The National Student Financial Aid Scheme (NSFAS) has set aside a total of R1.4 billion to pay institutions upfront at the beginning of 2016 academic year.
The NSFAS said the money will ensure that students who qualify for NSFAS funding don’t have to pay upfront registration fees, as was recommended by the Presidency.
The Presidential Task Team on short-term funding challenges at universities recommended that all students who qualify for NSFAS should be assisted with upfront payment.
“NSFAS, working with the Department of Higher Education and Training (DHET), has confirmed the financial allocation for 2016/17 financial year to 26 universities. All Vice-Chancellors have received letters of confirmation outlining amount for each funding category – DHET General Funding; DHET Teacher training; DHET Final Year Funding; and DHET Disability Funding.
“National Skills Fund allocations have also been finalised as sent to universities. Administrative Guidelines on Funding will be communicated to all institution to ensure that rules pertaining to financial eligibility of students for NSFAS are applied consistently,” said NSFAS national spokesperson, Kagisho Mamabolo.
Mamabolo said NSFAS technical teams made-up of support staff will be dispatched to all universities to provide support to the financial aid offices to ensure a smooth registration process.
“NSFAS will work closely with all its key stakeholders across the higher education sector to ensure the implementation of all the recommendations made by the task team,” said Mamabolo.
NSFAS also thanked President Jacob Zuma, government and the presidential task team for the intervention and continued support.
“These achievements are remarkable and represent a major success in terms of government’s redress agenda.”
Since its inception in 1999, NSFAS continues to make a positive contribution in the lives of many South Africans in the post-school education and training sector.
To date, the scheme has assisted 1.5 million students over the years and has disbursed over R50 billion in bursaries and loans since its inception.

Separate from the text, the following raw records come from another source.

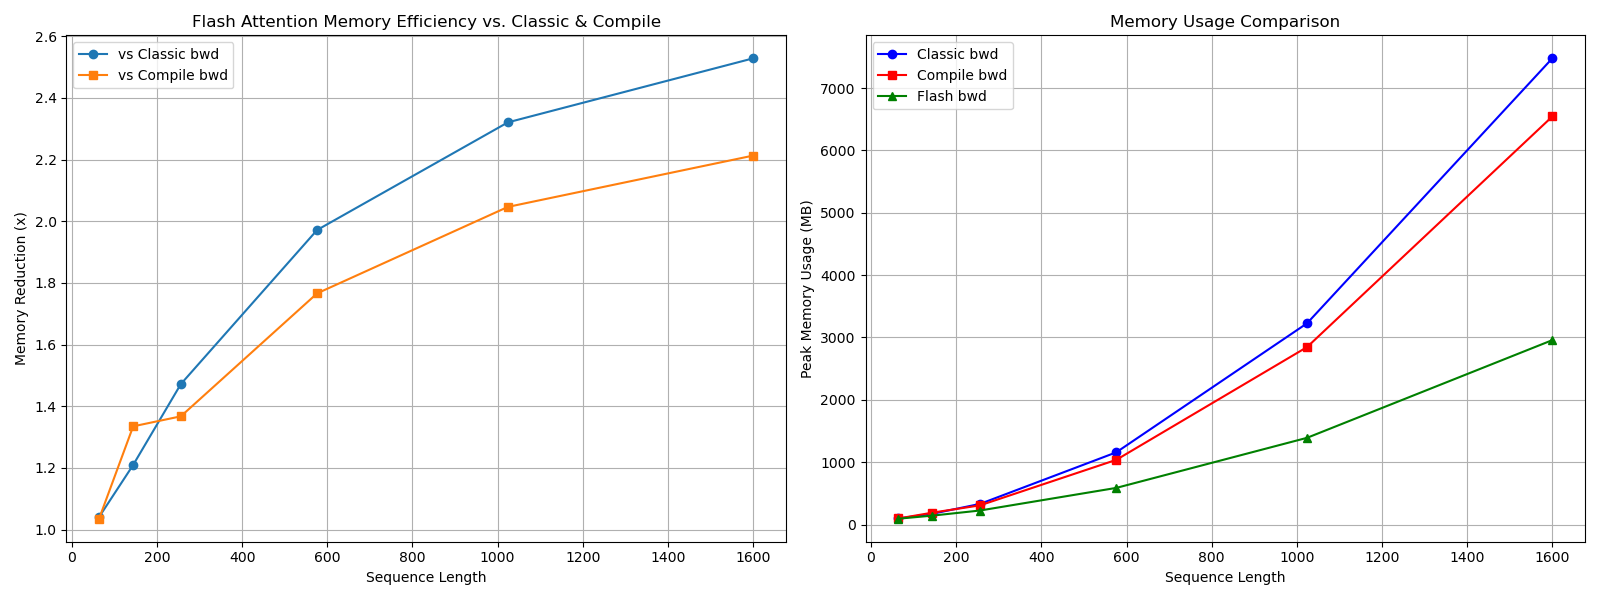
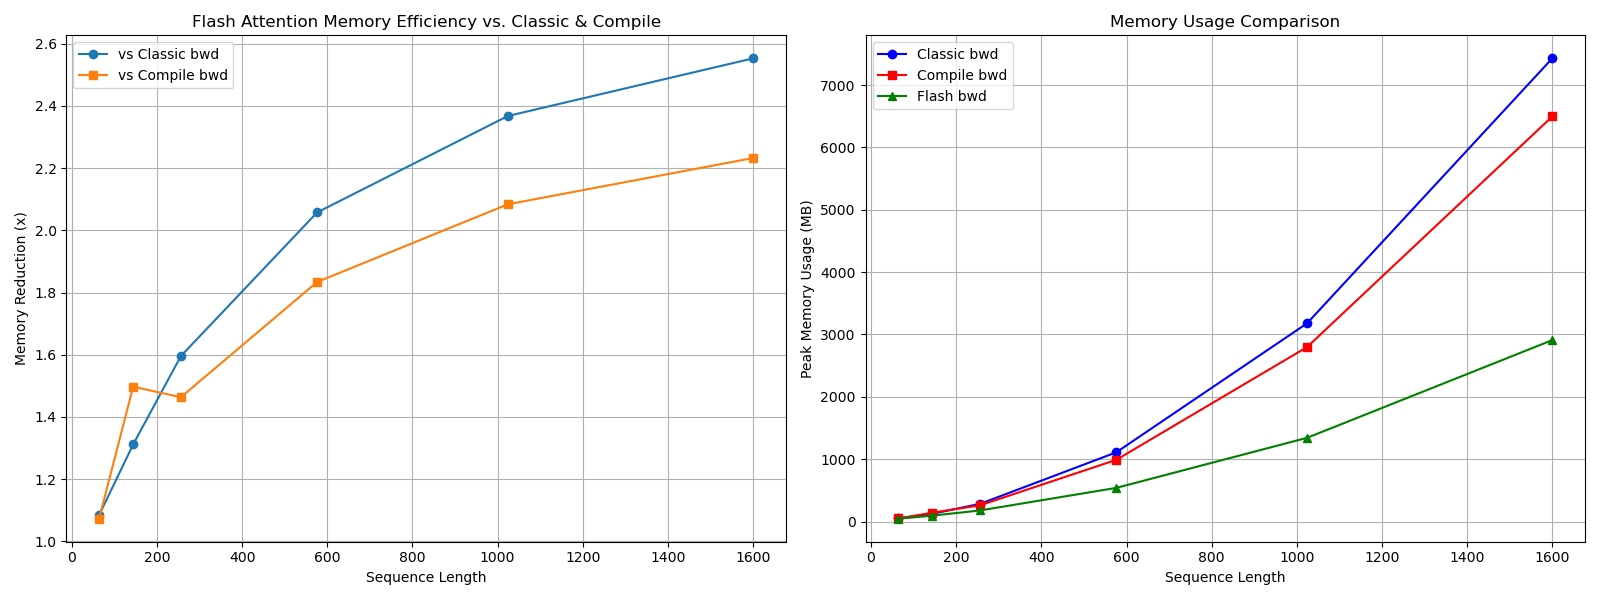
added speed benchmark & changed some params in kernels

diff --git a/benchmark/results/results.html b/benchmark/results/results.html
@@ -1,4 +1,6 @@
 <html><body>
-<image src="win-attention-comparison-batch8-window4-head6-d32-fwd.png"/>
-<image src="win-attention-comparison-batch8-window4-head6-d32-bwd.png"/>
+<image src="win-attention-tflops-comparison-batch16-window4-head6-d32-fwd.png"/>
+<image src="win-attention-time-comparison-batch16-window4-head6-d32-fwd.png"/>
+<image src="win-attention-tflops-comparison-batch16-window4-head6-d32-bwd.png"/>
+<image src="win-attention-time-comparison-batch16-window4-head6-d32-bwd.png"/>
 </body></html>

diff --git a/benchmark/bench_compute.py b/benchmark/bench_compute.py
@@ -3,15 +3,11 @@ import triton
 
 from utils import calculate_cosine_attention_flops
 from config import benchmark_configs
-from win_attention_func import flash_win_attn_2, win_attention_torch, win_attention_torch_compile
+from win_attention_func import flash_win_attn_v2, win_attention_torch, win_attention_torch_compile
 
-#torch._functorch.config.donated_buffer = False
 
 def test_attention_correctness(use_logit_scale=True, dtype=torch.float16):
-    """
-    Test the correctness of the Triton FlashAttention implementation against PyTorch.
-    Reports only the max absolute error for the forward pass and gradients.
-    """
+
     #torch.manual_seed(0)
     device = torch.device("cuda")
 
@@ -29,13 +25,11 @@ def test_attention_correctness(use_logit_scale=True, dtype=torch.float16):
     ).to(device=device, dtype=dtype)
     if use_logit_scale:
         logit_scale = torch.randn((nheads, 1, 1), device=device, dtype=dtype, requires_grad=True)
-        # logit_scale = torch.nn.Parameter(torch.log(10 * torch.ones((nheads, 1, 1))), requires_grad=True).to(device=device, dtype=dtype)
-        # logit_scale.retain_grad()
     else:
         logit_scale = None
 
     # Compute outputs
-    o_flash = flash_win_attn_2(q, k, v, logit_scale, bias, mask)
+    o_flash = flash_win_attn_v2(q, k, v, logit_scale, bias, mask)
     o_torch = win_attention_torch(q, k, v, logit_scale, bias, mask)
     o_compile = win_attention_torch_compile(q, k, v, logit_scale, bias, mask)
 
@@ -114,7 +108,7 @@ def test_attention_correctness(use_logit_scale=True, dtype=torch.float16):
 
 
 @triton.testing.perf_report(benchmark_configs)
-def bench_attention_comparison(BATCH, W, H, seqlen, HEAD_DIM, mode, provider, dtype=torch.float16, use_logit_scale=True):
+def bench_attention_comparison(BATCH, W, H, seqlen, HEAD_DIM, mode, metric, provider, dtype=torch.float16, use_logit_scale=True):
 
     device = torch.device("cuda")
 
@@ -128,13 +122,11 @@ def bench_attention_comparison(BATCH, W, H, seqlen, HEAD_DIM, mode, provider, dt
     ).to(device=device, dtype=dtype)
     if use_logit_scale:
         logit_scale = torch.randn((H, 1, 1), device=device, dtype=dtype, requires_grad=True)
-        # logit_scale = torch.nn.Parameter(torch.log(10 * torch.ones((nheads, 1, 1))), requires_grad=True).to(device=device, dtype=dtype)
-        # logit_scale.retain_grad()
     else:
         logit_scale = None
 
     def forward_backward_triton():
-        out = flash_win_attn_2(q, k, v, logit_scale, bias, mask)
+        out = flash_win_attn_v2(q, k, v, logit_scale, bias, mask)
         loss = (0 - out.sum())
         loss.backward()
         torch.cuda.synchronize()
@@ -174,7 +166,7 @@ def bench_attention_comparison(BATCH, W, H, seqlen, HEAD_DIM, mode, provider, dt
 
     if mode == "fwd":
         if provider == "triton-win-attn-2":
-            fn = lambda: flash_win_attn_2(q, k, v, logit_scale, bias, mask)
+            fn = lambda: flash_win_attn_v2(q, k, v, logit_scale, bias, mask)
         elif provider == "torch-win-attn-2":
             fn = lambda: win_attention_torch(q, k, v, logit_scale, bias, mask)
         elif provider == "torch-compile-win-attn-2":
@@ -196,17 +188,20 @@ def bench_attention_comparison(BATCH, W, H, seqlen, HEAD_DIM, mode, provider, dt
     # Run benchmark
     ms = triton.testing.do_bench(fn)
 
-    # Calculate FLOPS
-    total_flops_fwd = calculate_cosine_attention_flops(BATCH, W, H, seqlen, HEAD_DIM)
+    if metric == "TFLOPS":
+        # Calculate FLOPS
+        total_flops_fwd = calculate_cosine_attention_flops(BATCH, W, H, seqlen, HEAD_DIM)
 
-    # Backward pass has roughly 2x the FLOPS of forward pass
-    total_flops = total_flops_fwd * (3 if mode == "bwd" else 1)
+        # Backward pass has roughly 2x the FLOPS of forward pass
+        total_flops = total_flops_fwd * (3 if mode == "bwd" else 1)
 
-    # Calculate TFLOPS
-    tflops = total_flops * 1e-12 / (ms * 1e-3)
+        # Calculate TFLOPS
+        tflops = total_flops * 1e-12 / (ms * 1e-3)
 
-    # Return TFLOPS for plotting
-    return tflops
+        # Return TFLOPS for plotting
+        return tflops
+    else:
+        return ms
 
 
 if __name__ == "__main__":

diff --git a/benchmark/config.py b/benchmark/config.py
@@ -1,37 +1,43 @@
 import triton
 
 # Benchmarking configuration
-BATCH, N_WINDOWS, N_HEADS, HEAD_DIM = 8, 4, 6, 32  # Aligned with test_attention_correctness
+BATCH, N_WINDOWS, N_HEADS, HEAD_DIM = 16, 4, 6, 32  # Aligned with test_attention_correctness
 
-benchmark_configs = [
-    triton.testing.Benchmark(
-        x_names=["seqlen"],
-        x_vals=[i**2 for i in [8, 12, 16, 24, 32, 40]],
-        line_arg="provider",
-        line_vals=[
-            "triton-win-attn-2",
-            "torch-win-attn-2",
-            "torch-compile-win-attn-2",
-        ],
-        line_names=[
-            "Triton-Win-Attn-2 (TFLOPS)",
-            "PyTorch-Win-Attn-2 (TFLOPS)",
-            "PyTorch-Compile-Win-Attn-2 (TFLOPS)",
-        ],
-        styles=[
-            ("red", "-"),
-            ("blue", "--"),
-            ("cyan", "-."),
-        ],
-        ylabel="TFLOPS",  # Changed from Time (ms) to TFLOPS
-        plot_name=f"win-attention-comparison-batch{BATCH}-window{N_WINDOWS}-head{N_HEADS}-d{HEAD_DIM}-{mode}",
-        args={
-            "BATCH": BATCH,
-            "W": N_WINDOWS,
-            "H": N_HEADS,
-            "HEAD_DIM": HEAD_DIM,
-            "mode": mode,
-        }
-    )
-    for mode in ["fwd", "bwd"]
-]
+benchmark_configs = []
+
+for mode in ["fwd", "bwd"]:
+    for metric in ["TFLOPS", "TIME-ms"]:
+        metric_suffix = metric.split("-")[-1]
+        metric_prefix = metric.split("-")[0]
+        
+        config = triton.testing.Benchmark(
+            x_names=["seqlen"],
+            x_vals=[i**2 for i in [8, 12, 16]],
+            line_arg="provider",
+            line_vals=[
+                "triton-win-attn-2",
+                "torch-win-attn-2",
+                "torch-compile-win-attn-2",
+            ],
+            line_names=[
+                f"Triton-Win-Attn-2 ({metric_suffix})",
+                f"PyTorch-Win-Attn-2 ({metric_suffix})",
+                f"PyTorch-Compile-Win-Attn-2 ({metric_suffix})",
+            ],
+            styles=[
+                ("red", "-"),
+                ("blue", "--"),
+                ("cyan", "-."),
+            ],
+            ylabel=f"{metric_prefix}",
+            plot_name=f"win-attention-{metric_prefix.lower()}-comparison-batch{BATCH}-window{N_WINDOWS}-head{N_HEADS}-d{HEAD_DIM}-{mode}",
+            args={
+                "BATCH": BATCH,
+                "W": N_WINDOWS,
+                "H": N_HEADS,
+                "HEAD_DIM": HEAD_DIM,
+                "mode": mode,
+                "metric": metric,
+            }
+        )
+        benchmark_configs.append(config)

diff --git a/benchmark/bench_memory.py b/benchmark/bench_memory.py
@@ -5,7 +5,7 @@ import numpy as np
 import matplotlib.pyplot as plt
 
 # Assuming these functions are defined in a separate file as in the original code
-from win_attention_func import flash_win_attn_2, win_attention_torch, win_attention_torch_compile
+from win_attention_func import flash_win_attn_v2, win_attention_torch, win_attention_torch_compile
 
 def benchmark_memory_allocation(
     seq_lens: list,
@@ -53,7 +53,7 @@ def benchmark_memory_allocation(
         for _ in range(3):
             _ = win_attention_torch(q_classic, k_classic, v_classic, logit_scale_classic, bias_classic, mask)
             _ = win_attention_torch_compile(q_compile, k_compile, v_compile, logit_scale_compile, bias_compile, mask)
-            _ = flash_win_attn_2(q_flash, k_flash, v_flash, logit_scale_flash, bias_flash, mask)
+            _ = flash_win_attn_v2(q_flash, k_flash, v_flash, logit_scale_flash, bias_flash, mask)
 
         # Benchmark forward pass memory
         classic_fwd_memory, compile_fwd_memory, flash_fwd_memory = [], [], []
@@ -72,7 +72,7 @@ def benchmark_memory_allocation(
 
             torch.cuda.empty_cache()
             torch.cuda.reset_peak_memory_stats()
-            _ = flash_win_attn_2(q_flash, k_flash, v_flash, logit_scale_flash, bias_flash, mask)
+            _ = flash_win_attn_v2(q_flash, k_flash, v_flash, logit_scale_flash, bias_flash, mask)
             torch.cuda.synchronize()
             flash_fwd_memory.append(torch.cuda.max_memory_allocated() / (1024 ** 2))  # MB
 
@@ -98,7 +98,7 @@ def benchmark_memory_allocation(
 
             torch.cuda.empty_cache()
             torch.cuda.reset_peak_memory_stats()
-            out3 = flash_win_attn_2(q_flash, k_flash, v_flash, logit_scale_flash, bias_flash, mask)
+            out3 = flash_win_attn_v2(q_flash, k_flash, v_flash, logit_scale_flash, bias_flash, mask)
             out3.backward(grad_output)
             torch.cuda.synchronize()
             flash_bwd_memory.append(torch.cuda.max_memory_allocated() / (1024 ** 2))  # MB
@@ -226,7 +226,7 @@ def save_results_to_csv(results, filename, mode='fwd'):
 def run_memory_benchmarks():
     """Run all benchmarks with a focus on memory allocation."""
     # Parameters for tests
-    batch_size = 8
+    batch_size = 16
     num_windows = 4
     num_heads = 6
     head_dim = 32

diff --git a/flash_win_attn_v2/flash_window_attention_v2.py b/flash_win_attn_v2/flash_window_attention_v2.py
@@ -2,7 +2,7 @@ import math
 import torch
 from .kernels import _flash_attn_forward, _flash_attn_backward
 
-class FlashWindowAttention2(torch.autograd.Function):
+class FlashWindowAttentionV2(torch.autograd.Function):
     @staticmethod
     def forward(ctx, q, k, v, logit_scale=None, bias=None, mask=None):
 
@@ -55,3 +55,6 @@ class FlashWindowAttention2(torch.autograd.Function):
             scale_type=scale_type
         )
         return dq, dk, dv, dscale, db, None
+    
+
+flash_win_attn_v2 = FlashWindowAttentionV2.apply

diff --git a/flash_win_attn_v2/kernels/attn_kernel_forward.py b/flash_win_attn_v2/kernels/attn_kernel_forward.py
@@ -286,8 +286,10 @@ def _flash_attn_forward(q, k, v, logit_scale, bias=None, mask=None, scale_type="
         o = torch.empty_like(q)
 
         BLOCK_HEADDIM = max(triton.next_power_of_2(d), 16)
-        BLOCK_M = 32 if seqlen_q <= 64 else 64
-        BLOCK_N = 32 if seqlen_k <= 64 else 64
+        
+
+        BLOCK_M = 32 if seqlen_q <= 128 else 64
+        BLOCK_N = 32 if seqlen_k <= 128 else 64
         num_warps = 4 if d <= 64 else 8
         grid = (triton.cdiv(seqlen_q, BLOCK_M), batch_window_size, n_heads)
 

diff --git a/flash_win_attn_v2/kernels/attn_kernel_backward.py b/flash_win_attn_v2/kernels/attn_kernel_backward.py
@@ -582,8 +582,8 @@ def _flash_attn_backward(
     dq_accum = torch.zeros_like(q, dtype=torch.float32)
     delta = torch.empty_like(lse)
 
-    BLOCK_M = 32 if seqlen_q <= 64 else 64
-    BLOCK_N = 32 if seqlen_k <= 64 else 64
+    BLOCK_M = 32 if seqlen_q <= 128 else 64
+    BLOCK_N = 32 if seqlen_k <= 128 else 64
     BLOCK_HEADDIM = max(triton.next_power_of_2(d), 16)
     grid = (triton.cdiv(seqlen_q, BLOCK_M), batch_window_size, n_heads)
     _bwd_preprocess_do_o_dot[grid](

diff --git a/benchmark/win_attention_func.py b/benchmark/win_attention_func.py
@@ -7,9 +7,9 @@ import torch
 import torch.nn.functional as F
 
 
-from flash_win_attn_2 import FlashWindowAttention2
+from flash_win_attn_v2 import FlashWindowAttentionV2
 
-flash_win_attn_2 = FlashWindowAttention2.apply
+flash_win_attn_v2 = FlashWindowAttentionV2.apply
 
 def win_attention_torch(
     q: torch.Tensor, # (batch_size * windows, h, seq, head_dim)

diff --git a/flash_win_attn_v2/kernels/__init__.py b/flash_win_attn_v2/kernels/__init__.py
@@ -1,0 +1,7 @@
+from .attn_kernel_forward import _flash_attn_forward
+from .attn_kernel_backward import _flash_attn_backward
+
+__all__ = [
+    "_flash_attn_forward",
+    "_flash_attn_backward",
+]

diff --git a/flash_win_attn_v2/__init__.py b/flash_win_attn_v2/__init__.py
@@ -1,0 +1,6 @@
+from .flash_window_attention_v2 import FlashWindowAttentionV2, flash_win_attn_v2
+
+__all__ = [
+    "FlashWindowAttentionV2",
+    "flash_win_attn_v2",
+]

The significant growth of the scheme has been made possible by partnerships with other funders, institutions of higher learning, SETAs and other entities that support equal education opportunities for poor and working class households in South Africa.